That leaves us with the election of Donald Trump as United States president, followed by the Dow Jones Industrial Average hitting some new highs and the US dollar soaring into the stratosphere. Trump has overcome his, er, natural modesty to claim credit for this but there are some boring old market observers who point to the fact that the US economy is in pretty good shape, certainly good enough for the US Fed to chance its arm on a rate rise (with more to come) and certainly good enough to offer the prospect of improved corporate profitability. In other words the buoyant state of US markets may well have been evident regardless of who was elected president. More importantly, from a global point of view, what is happening in US markets is curiously detached from how markets have been reacting elsewhere.
This brings us to the really important global market event of 2016. It came in January when the Chinese stock markets caught a bout of jitters and authorities responded in an almost unbelievably cack-handed manner that turned a slump into a rout, whipping 26 per cent off the markets’ value by the end of the month.

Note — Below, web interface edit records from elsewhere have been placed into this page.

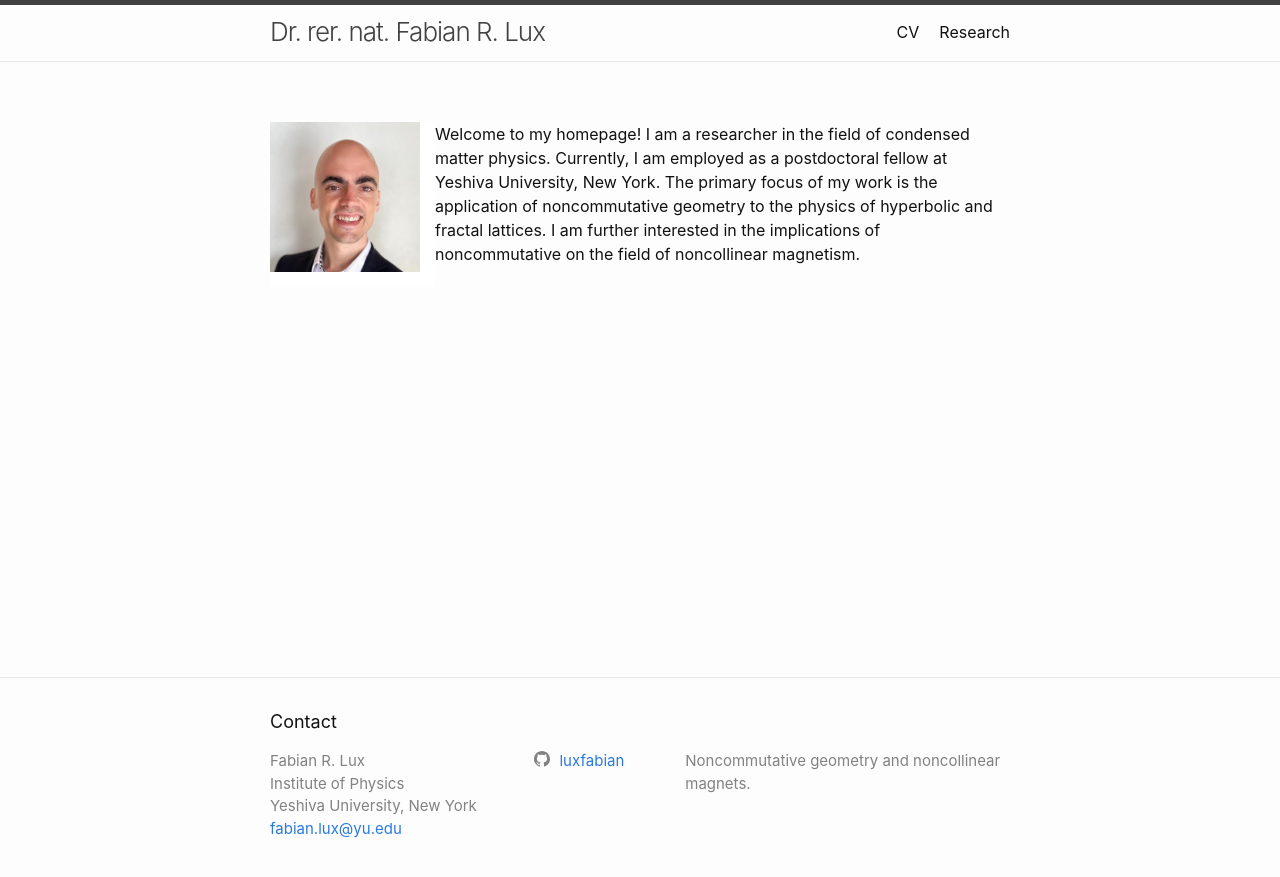
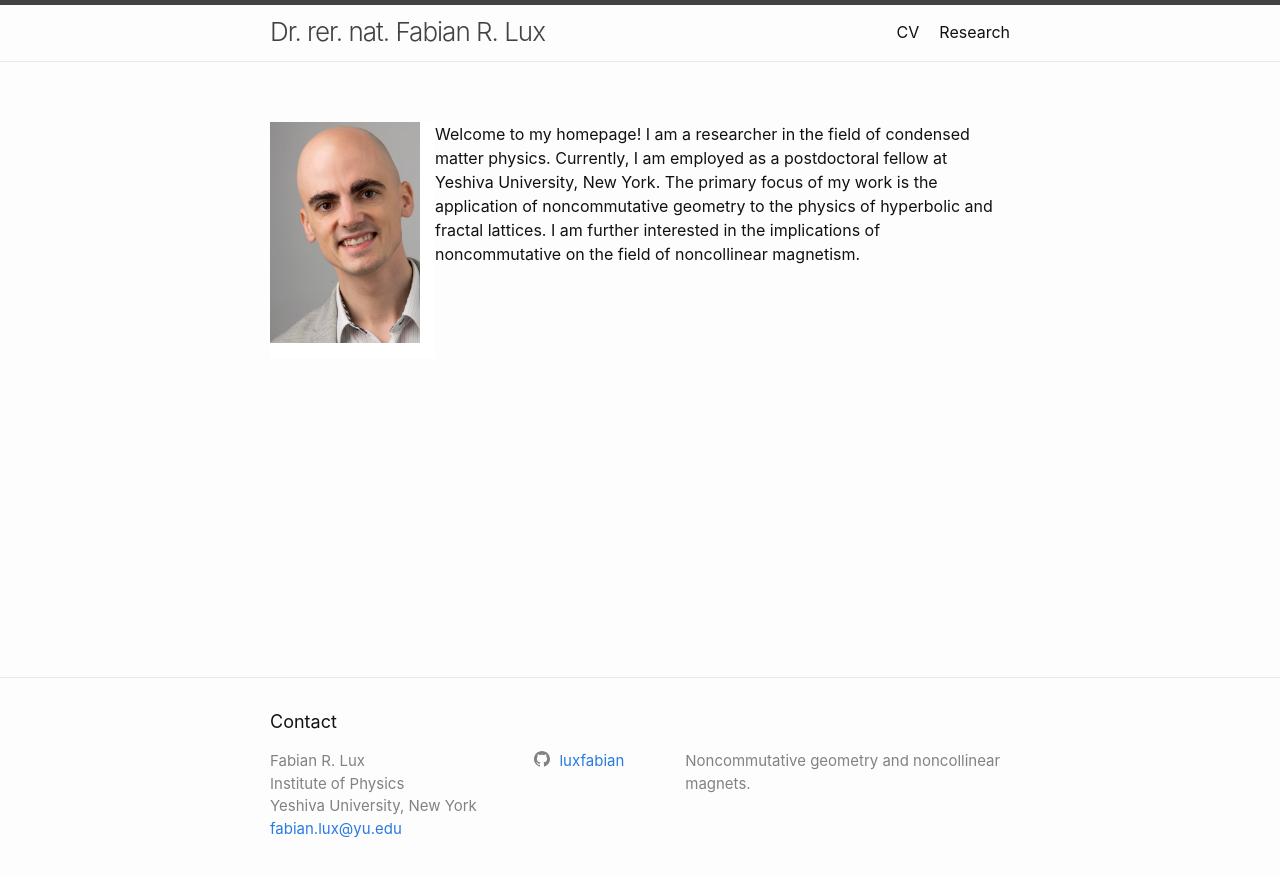
Before and after one commit to luxfabian/luxfabian.github.io, a Jekyll site: the page built from index.markdown, in a window 1280 px wide. Shown: the top 877 px of the page. Built offline with Jekyll 4.4.1, drawn with Linux system fonts in a browser that asks for light colours.

Commit message:
New profile picture

```diff
--- a/index.markdown
+++ b/index.markdown
@@ -5,6 +5,6 @@
 layout: page
 ---
 
-<img style="border-right:15px solid white; border-bottom:15px solid white;" align="left" src="./docs/assets/images/profile_picture.jpeg" alt="Fabian R. Lux" width="150"/>
+<img style="border-right:15px solid white; border-bottom:15px solid white;" align="left" src="./docs/assets/images/profile_picture.jpg" alt="Fabian R. Lux" width="150"/>
 
 Welcome to my homepage! I am a researcher in the field of condensed matter physics. Currently, I am employed as a postdoctoral fellow at Yeshiva University, New York. The primary focus of my work is the application of noncommutative geometry to the physics of hyperbolic and fractal lattices. I am further interested in the implications of noncommutative on the field of noncollinear magnetism.
```
Also changed, not shown: docs/assets/images/profile_picture.jpeg (deleted), docs/assets/images/profile_picture.jpg (added).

What followed impacted not only global share prices but also caused currency mayhem and led to the biggest drop in oil prices for 13 years. Investors suddenly woke up to the fact that the country which had been leading the global growth stakes was not going to deliver this kind of growth for the foreseeable future, it put into question the government’s competence in handling this reversal and changed some important assumptions about investment allocation.
In other words investors caught up with economic reality, arguably a reality that was there for all to see but required a dramatic event to concentrate minds and shake the investment community into action.
It was former US President Bill Clinton’s political adviser, James Carville, who coined the much-quoted slogan, “it’s the economy stupid”. His mantra of ignoring all the other clamouring noises and focusing on the economy has consistently proved to work because while markets are swayed by all manner of political and other events, at core they return to economic reality.
However they do so in mysterious ways, not least in 2016 when one of the best investments has turned out to be buying bonds issued by companies with the highest risk premium. Returns on these bonds – in the range of 10 per cent to 16 per cent – entirely overshadow other money market returns and compare pretty well with equity returns in most markets outside the US.
Carville also had something to say on this subject and he said it well before the events of this year came to pass. He famously pondered the prospect of reincarnation as president or the Pope or a .400 baseball hitter, whatever that is, before realising that if you want real influence it would be better “to come back as the bond market”, so that “you can intimidate everybody”.
One of the world’s biggest bondholders is the Chinese government and its bond investments are heavily focused in US government debt, so let’s see how that pans out next year when the new Trump administration launches its much anticipated “tough” stance towards China.
Us mere mortals who do not control the universe but just seek to keep our heads above water will be approaching 2017 with some trepidation because the investment outlook is about as unpredictable as it can get. But, then again, I think that’s what was said last year.
Stephen Vines runs companies in the food sector and moonlights as a journalist and a broadcaster